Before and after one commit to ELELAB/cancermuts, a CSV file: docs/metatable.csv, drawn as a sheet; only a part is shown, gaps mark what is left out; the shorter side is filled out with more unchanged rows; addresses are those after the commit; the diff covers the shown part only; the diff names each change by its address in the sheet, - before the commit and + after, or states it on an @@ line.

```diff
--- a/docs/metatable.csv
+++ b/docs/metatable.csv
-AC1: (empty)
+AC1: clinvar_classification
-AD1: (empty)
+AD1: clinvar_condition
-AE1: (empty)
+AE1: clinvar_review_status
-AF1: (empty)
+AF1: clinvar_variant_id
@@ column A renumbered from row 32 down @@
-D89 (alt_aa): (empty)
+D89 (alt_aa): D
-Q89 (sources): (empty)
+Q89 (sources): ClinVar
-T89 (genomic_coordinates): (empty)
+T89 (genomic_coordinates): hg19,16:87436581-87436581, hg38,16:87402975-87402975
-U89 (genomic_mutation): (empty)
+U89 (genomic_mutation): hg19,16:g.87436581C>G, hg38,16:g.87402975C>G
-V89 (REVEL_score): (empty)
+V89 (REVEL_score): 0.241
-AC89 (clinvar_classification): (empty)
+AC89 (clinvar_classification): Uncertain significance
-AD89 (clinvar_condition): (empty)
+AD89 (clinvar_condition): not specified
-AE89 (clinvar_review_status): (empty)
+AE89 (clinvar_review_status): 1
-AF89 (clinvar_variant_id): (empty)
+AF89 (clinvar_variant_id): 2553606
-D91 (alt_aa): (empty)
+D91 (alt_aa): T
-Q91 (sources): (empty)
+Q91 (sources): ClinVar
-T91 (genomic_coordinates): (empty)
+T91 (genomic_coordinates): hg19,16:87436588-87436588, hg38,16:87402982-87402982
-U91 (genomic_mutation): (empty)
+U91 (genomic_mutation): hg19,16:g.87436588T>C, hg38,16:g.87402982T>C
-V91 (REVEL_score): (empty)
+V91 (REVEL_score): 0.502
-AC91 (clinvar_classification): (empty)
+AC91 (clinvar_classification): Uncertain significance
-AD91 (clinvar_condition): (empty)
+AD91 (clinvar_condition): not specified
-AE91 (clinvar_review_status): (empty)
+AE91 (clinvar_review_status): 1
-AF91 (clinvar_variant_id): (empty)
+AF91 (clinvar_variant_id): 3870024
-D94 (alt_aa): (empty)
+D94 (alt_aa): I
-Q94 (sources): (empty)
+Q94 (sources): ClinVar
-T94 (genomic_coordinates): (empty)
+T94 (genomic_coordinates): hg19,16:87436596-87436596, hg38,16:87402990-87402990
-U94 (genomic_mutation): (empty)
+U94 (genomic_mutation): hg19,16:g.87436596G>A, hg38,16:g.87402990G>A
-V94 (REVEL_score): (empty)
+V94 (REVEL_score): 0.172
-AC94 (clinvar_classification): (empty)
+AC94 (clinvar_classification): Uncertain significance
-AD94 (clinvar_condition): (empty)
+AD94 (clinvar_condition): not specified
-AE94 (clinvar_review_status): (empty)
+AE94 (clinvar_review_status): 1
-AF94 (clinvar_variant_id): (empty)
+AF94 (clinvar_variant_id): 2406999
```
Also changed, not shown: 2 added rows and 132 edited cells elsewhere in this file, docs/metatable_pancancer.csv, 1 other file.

----------------

## Requirement
Copy every entry above word for word.

## Solution to the exercise
Before and after one commit to ELELAB/cancermuts, a CSV file: docs/metatable.csv, drawn as a sheet; only a part is shown, gaps mark what is left out; the shorter side is filled out with more unchanged rows; addresses are those after the commit; the diff covers the shown part only; the diff names each change by its address in the sheet, - before the commit and + after, or states it on an @@ line.

```diff
--- a/docs/metatable.csv
+++ b/docs/metatable.csv
-AC1: (empty)
+AC1: clinvar_classification
-AD1: (empty)
+AD1: clinvar_condition
-AE1: (empty)
+AE1: clinvar_review_status
-AF1: (empty)
+AF1: clinvar_variant_id
@@ column A renumbered from row 32 down @@
-D89 (alt_aa): (empty)
+D89 (alt_aa): D
-Q89 (sources): (empty)
+Q89 (sources): ClinVar
-T89 (genomic_coordinates): (empty)
+T89 (genomic_coordinates): hg19,16:87436581-87436581, hg38,16:87402975-87402975
-U89 (genomic_mutation): (empty)
+U89 (genomic_mutation): hg19,16:g.87436581C>G, hg38,16:g.87402975C>G
-V89 (REVEL_score): (empty)
+V89 (REVEL_score): 0.241
-AC89 (clinvar_classification): (empty)
+AC89 (clinvar_classification): Uncertain significance
-AD89 (clinvar_condition): (empty)
+AD89 (clinvar_condition): not specified
-AE89 (clinvar_review_status): (empty)
+AE89 (clinvar_review_status): 1
-AF89 (clinvar_variant_id): (empty)
+AF89 (clinvar_variant_id): 2553606
-D91 (alt_aa): (empty)
+D91 (alt_aa): T
-Q91 (sources): (empty)
+Q91 (sources): ClinVar
-T91 (genomic_coordinates): (empty)
+T91 (genomic_coordinates): hg19,16:87436588-87436588, hg38,16:87402982-87402982
-U91 (genomic_mutation): (empty)
+U91 (genomic_mutation): hg19,16:g.87436588T>C, hg38,16:g.87402982T>C
-V91 (REVEL_score): (empty)
+V91 (REVEL_score): 0.502
-AC91 (clinvar_classification): (empty)
+AC91 (clinvar_classification): Uncertain significance
-AD91 (clinvar_condition): (empty)
+AD91 (clinvar_condition): not specified
-AE91 (clinvar_review_status): (empty)
+AE91 (clinvar_review_status): 1
-AF91 (clinvar_variant_id): (empty)
+AF91 (clinvar_variant_id): 3870024
-D94 (alt_aa): (empty)
+D94 (alt_aa): I
-Q94 (sources): (empty)
+Q94 (sources): ClinVar
-T94 (genomic_coordinates): (empty)
+T94 (genomic_coordinates): hg19,16:87436596-87436596, hg38,16:87402990-87402990
-U94 (genomic_mutation): (empty)
+U94 (genomic_mutation): hg19,16:g.87436596G>A, hg38,16:g.87402990G>A
-V94 (REVEL_score): (empty)
+V94 (REVEL_score): 0.172
-AC94 (clinvar_classification): (empty)
+AC94 (clinvar_classification): Uncertain significance
-AD94 (clinvar_condition): (empty)
+AD94 (clinvar_condition): not specified
-AE94 (clinvar_review_status): (empty)
+AE94 (clinvar_review_status): 1
-AF94 (clinvar_variant_id): (empty)
+AF94 (clinvar_variant_id): 2406999
```
Also changed, not shown: 2 added rows and 132 edited cells elsewhere in this file, docs/metatable_pancancer.csv, 1 other file.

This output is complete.